This resource is a curriculum designed to give residents experience in managing a seriously ill infant/child as well as to increase their ability to lead a resuscitation team. This curriculum is intended to be used during the introductory month to emergency medicine, but it can be performed at any time during training. The curriculum contains five scenarios covering bradycardia with a high-degree block, supraventricular tachycardia, septic shock, respiratory distress with respiratory failure, and cardiac arrest. Each resident is the team leader for one case; there is a discussion-style debriefing after each case, with key informational points highlighted. Each case has a specific critical actions checklist that is filled out for the resident running that particular case. This curriculum has been designed to assist in resident training in pediatric resuscitation. Emergency physicians, as well as pediatricians, must be knowledgeable and comfortable in the event of a pediatric emergency, including arrests and critically ill patients. However, the event rate of these in practice is low. Without practice, the skills and knowledge necessary to adequately care for these patients may not be maintained. In addition, without exposure to the events, anticipation and stress levels are high when one does occur. Initial measures of the curriculum effectiveness, via the responses to a survey of residents who participated, show that they found it highly valuable. All responses to the questions “Did this improve your comfort level?” and “Did this improve your level of knowledge?” were 4 or 5 on a 5-point Likert scale.
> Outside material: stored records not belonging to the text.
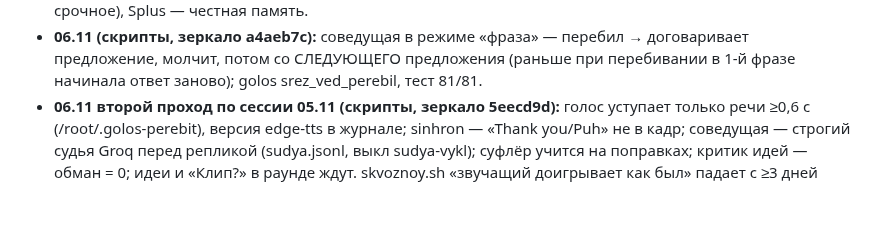
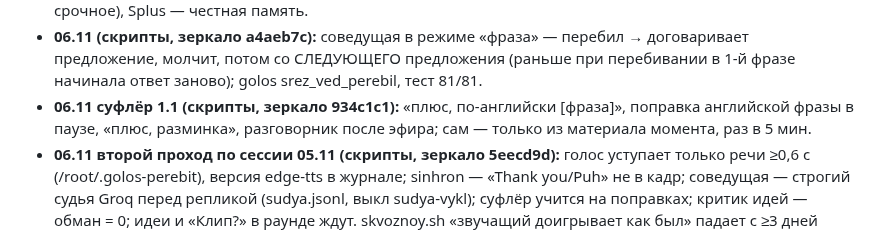
Before and after one commit to Pneuron1321/3dplus, a Markdown page: CLAUDE.md, the part around the change. GitHub-like rendering; blank space fills up the shorter version.

Commit message:
Память: суфлёр 1.1 [skip ci]
Co-Authored-By: Claude Opus 5.5 <noreply@anthropic.com>
Claude-Session: https://claude.ai/code/session_01FAzfVjY4X3C1HBiDn6VvrF

```diff
--- a/CLAUDE.md
+++ b/CLAUDE.md
@@ -64,6 +64,8 @@
   (`kanal tihiy vkl|vykl`: идеи в ухо 9+, без «Клип?», Splus голосом только срочное), Splus — честная память.
 - **06.11 (скрипты, зеркало a4aeb7c):** соведущая в режиме «фраза» — перебил → договаривает предложение, молчит, потом
   со СЛЕДУЮЩЕГО предложения (раньше при перебивании в 1-й фразе начинала ответ заново); golos srez_ved_perebil, тест 81/81.
+- **06.11 суфлёр 1.1 (скрипты, зеркало 934c1c1):** «плюс, по-английски [фраза]», поправка английской фразы в паузе,
+  «плюс, разминка», разговорник после эфира; сам — только из материала момента, раз в 5 мин.
 - **06.11 второй проход по сессии 05.11 (скрипты, зеркало 5eecd9d):** голос уступает только речи ≥0,6 с (/root/.golos-perebit),
   версия edge-tts в журнале; sinhron — «Thank you/Puh» не в кадр; соведущая — строгий судья Groq перед репликой
   (sudya.jsonl, выкл sudya-vykl); суфлёр учится на поправках; критик идей — обман = 0; идеи и «Клип?» в раунде ждут.
```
Educational Objectives

By the end of this curriculum, participants will be able to:

  1. Recognize signs of serious illness.
  2. Perform an age-appropriate history and physical exam, eliciting pertinent information as indicated for the case.
  3. Accurately and efficiently categorize the etiology of the illness in a seriously ill infant or child.
  4. Organize and lead a team of peers in a pediatric resuscitation.
  5. Correctly treat the identified etiology of the presenting illness.

Author Information

  • Corey Heitz, MD: Wright State University Boonshoft School of Medicine

None to report.

None to report.


Heitz C. Pediatric medical resuscitation: a simulation curriculum. MedEdPORTAL. 2010;6:7829. https://doi.org/10.15766/mep_2374-8265.7829